INFORMATION GIVEN Start Marker
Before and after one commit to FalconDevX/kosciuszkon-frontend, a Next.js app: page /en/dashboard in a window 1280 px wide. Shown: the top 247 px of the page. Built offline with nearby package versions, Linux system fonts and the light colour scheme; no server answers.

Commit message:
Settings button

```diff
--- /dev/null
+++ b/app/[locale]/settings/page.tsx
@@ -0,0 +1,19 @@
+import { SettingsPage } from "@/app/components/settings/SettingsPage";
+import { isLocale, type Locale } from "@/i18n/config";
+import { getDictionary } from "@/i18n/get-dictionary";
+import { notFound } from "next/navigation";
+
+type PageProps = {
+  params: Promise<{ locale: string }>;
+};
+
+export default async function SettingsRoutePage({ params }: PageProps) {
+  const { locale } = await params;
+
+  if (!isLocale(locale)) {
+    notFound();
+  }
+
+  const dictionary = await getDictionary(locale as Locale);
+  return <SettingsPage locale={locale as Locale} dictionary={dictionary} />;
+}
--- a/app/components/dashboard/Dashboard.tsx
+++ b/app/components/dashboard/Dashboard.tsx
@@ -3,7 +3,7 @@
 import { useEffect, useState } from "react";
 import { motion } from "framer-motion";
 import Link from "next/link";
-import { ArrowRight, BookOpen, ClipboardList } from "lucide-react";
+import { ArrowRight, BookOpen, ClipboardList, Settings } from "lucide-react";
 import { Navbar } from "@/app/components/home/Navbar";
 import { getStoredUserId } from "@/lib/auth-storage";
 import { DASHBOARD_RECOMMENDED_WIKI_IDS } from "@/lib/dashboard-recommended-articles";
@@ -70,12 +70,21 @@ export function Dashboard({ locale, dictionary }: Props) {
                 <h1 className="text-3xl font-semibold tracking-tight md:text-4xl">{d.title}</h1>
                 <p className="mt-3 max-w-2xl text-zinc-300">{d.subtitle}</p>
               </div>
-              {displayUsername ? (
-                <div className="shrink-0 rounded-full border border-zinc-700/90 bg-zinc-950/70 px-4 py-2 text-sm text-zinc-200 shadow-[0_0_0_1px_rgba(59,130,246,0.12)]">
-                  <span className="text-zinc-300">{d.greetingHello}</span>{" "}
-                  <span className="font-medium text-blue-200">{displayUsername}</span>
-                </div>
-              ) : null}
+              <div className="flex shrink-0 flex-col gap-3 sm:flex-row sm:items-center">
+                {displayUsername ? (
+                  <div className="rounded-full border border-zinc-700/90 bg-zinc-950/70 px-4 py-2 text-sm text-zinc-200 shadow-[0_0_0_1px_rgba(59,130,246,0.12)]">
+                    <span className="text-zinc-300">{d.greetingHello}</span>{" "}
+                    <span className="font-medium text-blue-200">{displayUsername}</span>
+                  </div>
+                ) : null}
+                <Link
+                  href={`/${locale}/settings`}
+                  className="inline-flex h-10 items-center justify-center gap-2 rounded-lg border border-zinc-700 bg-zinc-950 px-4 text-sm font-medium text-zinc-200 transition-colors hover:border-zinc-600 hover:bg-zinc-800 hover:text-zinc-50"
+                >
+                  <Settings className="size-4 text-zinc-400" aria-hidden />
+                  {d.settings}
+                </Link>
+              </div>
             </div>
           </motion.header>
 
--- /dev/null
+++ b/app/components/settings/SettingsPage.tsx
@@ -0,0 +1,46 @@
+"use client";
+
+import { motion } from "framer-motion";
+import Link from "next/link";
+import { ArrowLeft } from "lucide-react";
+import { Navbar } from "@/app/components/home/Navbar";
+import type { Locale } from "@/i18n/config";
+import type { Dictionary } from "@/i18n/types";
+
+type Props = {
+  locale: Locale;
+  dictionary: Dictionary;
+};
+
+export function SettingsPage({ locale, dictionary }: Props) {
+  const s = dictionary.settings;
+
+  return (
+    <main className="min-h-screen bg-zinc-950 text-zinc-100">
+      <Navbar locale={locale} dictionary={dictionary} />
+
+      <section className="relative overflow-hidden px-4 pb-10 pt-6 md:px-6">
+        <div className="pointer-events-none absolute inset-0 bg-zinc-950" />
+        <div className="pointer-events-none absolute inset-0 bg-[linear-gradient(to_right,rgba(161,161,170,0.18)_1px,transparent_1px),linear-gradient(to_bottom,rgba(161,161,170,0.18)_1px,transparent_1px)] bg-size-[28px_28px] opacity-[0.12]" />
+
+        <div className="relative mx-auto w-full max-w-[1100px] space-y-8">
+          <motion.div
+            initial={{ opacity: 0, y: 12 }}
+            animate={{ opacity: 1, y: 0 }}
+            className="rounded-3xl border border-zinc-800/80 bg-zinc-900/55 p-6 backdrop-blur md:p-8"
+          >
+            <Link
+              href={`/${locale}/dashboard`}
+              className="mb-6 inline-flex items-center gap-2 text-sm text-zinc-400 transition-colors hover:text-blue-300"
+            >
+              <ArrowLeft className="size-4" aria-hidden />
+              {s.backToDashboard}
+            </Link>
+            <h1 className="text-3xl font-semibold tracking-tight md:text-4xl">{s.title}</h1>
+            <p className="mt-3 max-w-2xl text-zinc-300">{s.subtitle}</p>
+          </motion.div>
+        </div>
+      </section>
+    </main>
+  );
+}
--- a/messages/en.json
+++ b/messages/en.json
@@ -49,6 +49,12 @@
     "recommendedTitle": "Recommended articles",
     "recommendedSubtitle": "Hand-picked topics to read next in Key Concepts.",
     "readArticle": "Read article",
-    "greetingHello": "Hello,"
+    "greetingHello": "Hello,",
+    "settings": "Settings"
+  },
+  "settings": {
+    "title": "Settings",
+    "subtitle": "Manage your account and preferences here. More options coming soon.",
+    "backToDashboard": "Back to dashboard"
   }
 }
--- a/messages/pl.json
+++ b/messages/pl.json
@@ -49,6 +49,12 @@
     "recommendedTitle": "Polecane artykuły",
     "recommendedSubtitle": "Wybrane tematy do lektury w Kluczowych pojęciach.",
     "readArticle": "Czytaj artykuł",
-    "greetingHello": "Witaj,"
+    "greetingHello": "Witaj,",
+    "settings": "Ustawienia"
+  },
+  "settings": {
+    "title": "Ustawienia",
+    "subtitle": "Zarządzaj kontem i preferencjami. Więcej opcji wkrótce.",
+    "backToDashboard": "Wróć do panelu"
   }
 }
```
INFORMATION GIVEN End Marker
YOUR INSTRUCTIONS |
Please copy every line of the material exactly.

TASK SOLUTION |
Before and after one commit to FalconDevX/kosciuszkon-frontend, a Next.js app: page /en/dashboard in a window 1280 px wide. Shown: the top 247 px of the page. Built offline with nearby package versions, Linux system fonts and the light colour scheme; no server answers.

Commit message:
Settings button

```diff
--- /dev/null
+++ b/app/[locale]/settings/page.tsx
@@ -0,0 +1,19 @@
+import { SettingsPage } from "@/app/components/settings/SettingsPage";
+import { isLocale, type Locale } from "@/i18n/config";
+import { getDictionary } from "@/i18n/get-dictionary";
+import { notFound } from "next/navigation";
+
+type PageProps = {
+  params: Promise<{ locale: string }>;
+};
+
+export default async function SettingsRoutePage({ params }: PageProps) {
+  const { locale } = await params;
+
+  if (!isLocale(locale)) {
+    notFound();
+  }
+
+  const dictionary = await getDictionary(locale as Locale);
+  return <SettingsPage locale={locale as Locale} dictionary={dictionary} />;
+}
--- a/app/components/dashboard/Dashboard.tsx
+++ b/app/components/dashboard/Dashboard.tsx
@@ -3,7 +3,7 @@
 import { useEffect, useState } from "react";
 import { motion } from "framer-motion";
 import Link from "next/link";
-import { ArrowRight, BookOpen, ClipboardList } from "lucide-react";
+import { ArrowRight, BookOpen, ClipboardList, Settings } from "lucide-react";
 import { Navbar } from "@/app/components/home/Navbar";
 import { getStoredUserId } from "@/lib/auth-storage";
 import { DASHBOARD_RECOMMENDED_WIKI_IDS } from "@/lib/dashboard-recommended-articles";
@@ -70,12 +70,21 @@ export function Dashboard({ locale, dictionary }: Props) {
                 <h1 className="text-3xl font-semibold tracking-tight md:text-4xl">{d.title}</h1>
                 <p className="mt-3 max-w-2xl text-zinc-300">{d.subtitle}</p>
               </div>
-              {displayUsername ? (
-                <div className="shrink-0 rounded-full border border-zinc-700/90 bg-zinc-950/70 px-4 py-2 text-sm text-zinc-200 shadow-[0_0_0_1px_rgba(59,130,246,0.12)]">
-                  <span className="text-zinc-300">{d.greetingHello}</span>{" "}
-                  <span className="font-medium text-blue-200">{displayUsername}</span>
-                </div>
-              ) : null}
+              <div className="flex shrink-0 flex-col gap-3 sm:flex-row sm:items-center">
+                {displayUsername ? (
+                  <div className="rounded-full border border-zinc-700/90 bg-zinc-950/70 px-4 py-2 text-sm text-zinc-200 shadow-[0_0_0_1px_rgba(59,130,246,0.12)]">
+                    <span className="text-zinc-300">{d.greetingHello}</span>{" "}
+                    <span className="font-medium text-blue-200">{displayUsername}</span>
+                  </div>
+                ) : null}
+                <Link
+                  href={`/${locale}/settings`}
+                  className="inline-flex h-10 items-center justify-center gap-2 rounded-lg border border-zinc-700 bg-zinc-950 px-4 text-sm font-medium text-zinc-200 transition-colors hover:border-zinc-600 hover:bg-zinc-800 hover:text-zinc-50"
+                >
+                  <Settings className="size-4 text-zinc-400" aria-hidden />
+                  {d.settings}
+                </Link>
+              </div>
             </div>
           </motion.header>
 
--- /dev/null
+++ b/app/components/settings/SettingsPage.tsx
@@ -0,0 +1,46 @@
+"use client";
+
+import { motion } from "framer-motion";
+import Link from "next/link";
+import { ArrowLeft } from "lucide-react";
+import { Navbar } from "@/app/components/home/Navbar";
+import type { Locale } from "@/i18n/config";
+import type { Dictionary } from "@/i18n/types";
+
+type Props = {
+  locale: Locale;
+  dictionary: Dictionary;
+};
+
+export function SettingsPage({ locale, dictionary }: Props) {
+  const s = dictionary.settings;
+
+  return (
+    <main className="min-h-screen bg-zinc-950 text-zinc-100">
+      <Navbar locale={locale} dictionary={dictionary} />
+
+      <section className="relative overflow-hidden px-4 pb-10 pt-6 md:px-6">
+        <div className="pointer-events-none absolute inset-0 bg-zinc-950" />
+        <div className="pointer-events-none absolute inset-0 bg-[linear-gradient(to_right,rgba(161,161,170,0.18)_1px,transparent_1px),linear-gradient(to_bottom,rgba(161,161,170,0.18)_1px,transparent_1px)] bg-size-[28px_28px] opacity-[0.12]" />
+
+        <div className="relative mx-auto w-full max-w-[1100px] space-y-8">
+          <motion.div
+            initial={{ opacity: 0, y: 12 }}
+            animate={{ opacity: 1, y: 0 }}
+            className="rounded-3xl border border-zinc-800/80 bg-zinc-900/55 p-6 backdrop-blur md:p-8"
+          >
+            <Link
+              href={`/${locale}/dashboard`}
+              className="mb-6 inline-flex items-center gap-2 text-sm text-zinc-400 transition-colors hover:text-blue-300"
+            >
+              <ArrowLeft className="size-4" aria-hidden />
+              {s.backToDashboard}
+            </Link>
+            <h1 className="text-3xl font-semibold tracking-tight md:text-4xl">{s.title}</h1>
+            <p className="mt-3 max-w-2xl text-zinc-300">{s.subtitle}</p>
+          </motion.div>
+        </div>
+      </section>
+    </main>
+  );
+}
--- a/messages/en.json
+++ b/messages/en.json
@@ -49,6 +49,12 @@
     "recommendedTitle": "Recommended articles",
     "recommendedSubtitle": "Hand-picked topics to read next in Key Concepts.",
     "readArticle": "Read article",
-    "greetingHello": "Hello,"
+    "greetingHello": "Hello,",
+    "settings": "Settings"
+  },
+  "settings": {
+    "title": "Settings",
+    "subtitle": "Manage your account and preferences here. More options coming soon.",
+    "backToDashboard": "Back to dashboard"
   }
 }
--- a/messages/pl.json
+++ b/messages/pl.json
@@ -49,6 +49,12 @@
     "recommendedTitle": "Polecane artykuły",
     "recommendedSubtitle": "Wybrane tematy do lektury w Kluczowych pojęciach.",
     "readArticle": "Czytaj artykuł",
-    "greetingHello": "Witaj,"
+    "greetingHello": "Witaj,",
+    "settings": "Ustawienia"
+  },
+  "settings": {
+    "title": "Ustawienia",
+    "subtitle": "Zarządzaj kontem i preferencjami. Więcej opcji wkrótce.",
+    "backToDashboard": "Wróć do panelu"
   }
 }
```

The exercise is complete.